Paul Desmond: Things Ain't What They Used to Be
Things Ain't What They Used to Be
Paul Desmond (alto sax)
Live (Verve 314 543 501)
Composed by Mercer Ellington & Ted Persons.
Recorded: Basin Street, Toronto, October 25-November 1, 1975
Rating: 93/100 (learn more)

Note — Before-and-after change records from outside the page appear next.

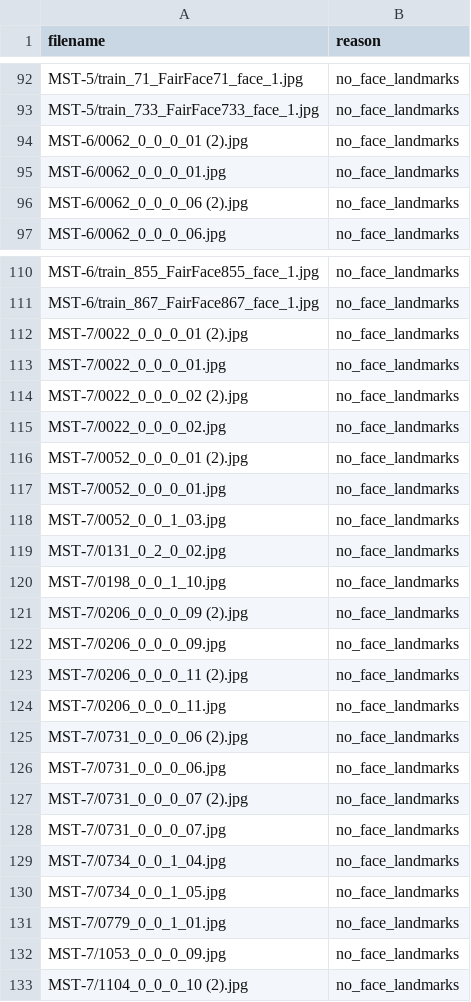
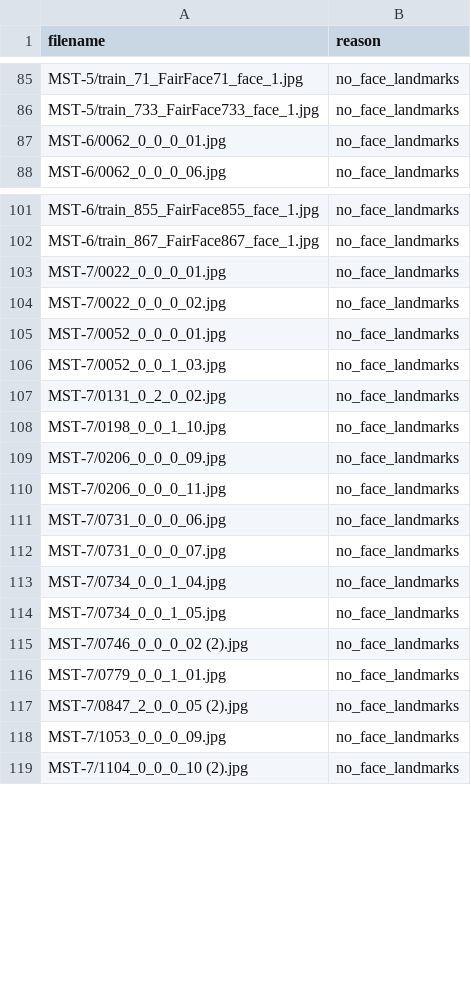
Before and after one commit to jen-0415/HueView-tool, a CSV file: ml_pipeline/data/processed/landmark_failures.csv, drawn as a sheet; only a part is shown, gaps mark what is left out; the diff covers the shown part only.

Commit message:
Phase 7-8: rerun on manifest-rebuilt images + corrected SSR (sigma 30); 42,984 images, 0 failures; add Phase 8 batch extraction

```diff
--- a/ml_pipeline/data/processed/landmark_failures.csv
+++ b/ml_pipeline/data/processed/landmark_failures.csv
@@ -93,5 +86,3 @@ MST-5/train_71_FairFace71_face_1.jpg,no_face_landmarks
 MST-5/train_733_FairFace733_face_1.jpg,no_face_landmarks
-MST-6/0062_0_0_0_01 (2).jpg,no_face_landmarks
 MST-6/0062_0_0_0_01.jpg,no_face_landmarks
-MST-6/0062_0_0_0_06 (2).jpg,no_face_landmarks
 MST-6/0062_0_0_0_06.jpg,no_face_landmarks
@@ -111,7 +102,4 @@ MST-6/train_855_FairFace855_face_1.jpg,no_face_landmarks
 MST-6/train_867_FairFace867_face_1.jpg,no_face_landmarks
-MST-7/0022_0_0_0_01 (2).jpg,no_face_landmarks
 MST-7/0022_0_0_0_01.jpg,no_face_landmarks
-MST-7/0022_0_0_0_02 (2).jpg,no_face_landmarks
 MST-7/0022_0_0_0_02.jpg,no_face_landmarks
-MST-7/0052_0_0_0_01 (2).jpg,no_face_landmarks
 MST-7/0052_0_0_0_01.jpg,no_face_landmarks
@@ -120,9 +108,5 @@ MST-7/0131_0_2_0_02.jpg,no_face_landmarks
 MST-7/0198_0_0_1_10.jpg,no_face_landmarks
-MST-7/0206_0_0_0_09 (2).jpg,no_face_landmarks
 MST-7/0206_0_0_0_09.jpg,no_face_landmarks
-MST-7/0206_0_0_0_11 (2).jpg,no_face_landmarks
 MST-7/0206_0_0_0_11.jpg,no_face_landmarks
-MST-7/0731_0_0_0_06 (2).jpg,no_face_landmarks
 MST-7/0731_0_0_0_06.jpg,no_face_landmarks
-MST-7/0731_0_0_0_07 (2).jpg,no_face_landmarks
 MST-7/0731_0_0_0_07.jpg,no_face_landmarks
@@ -130,3 +114,5 @@ MST-7/0734_0_0_1_04.jpg,no_face_landmarks
 MST-7/0734_0_0_1_05.jpg,no_face_landmarks
+MST-7/0746_0_0_0_02 (2).jpg,no_face_landmarks
 MST-7/0779_0_0_1_01.jpg,no_face_landmarks
+MST-7/0847_2_0_0_05 (2).jpg,no_face_landmarks
 MST-7/1053_0_0_0_09.jpg,no_face_landmarks
```
Also changed, not shown: 8 added rows, 39 removed rows and 3 edited cells elsewhere in this file, 5 other files.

Desmond's live recordings at Toronto's Basin Street club, made less than two years before his death, rank among my favorite post-Brubeck performances by the altoist. He stretches out lazily over the songs -- the tracks from Basin Street all range from 7 to 12 minutes -- and plays with great relaxation and melodic inventiveness. Professor Desmond offers a textbook in thematic improvisation, playing without reliance on memorized licks or patterns, no scales or technical grandstanding. But you will be having so much fun you won't even realize that jazz school is in session. Desmond is the anti-Coltrane here, creating solos that are so lovingly constructed, phrase by phrase, that they literally serve as new melodies to old changes. On "Things Ain't What They Used to Be," as on many of the Toronto tracks, Desmond takes two solos, one immediately after the opening melody and a second following the bass improvisation, and it's hard to say which wins top honors. Both are taut and clever, without wasted energy. In between, listeners are treated to a lengthy excursion by the underappreciated Ed Bickert, a tasteful soloist who never disappoints. Ah, I wish we still had this band around to enjoy, but things truly ain't what they used to be.
Reviewer: Ted Gioia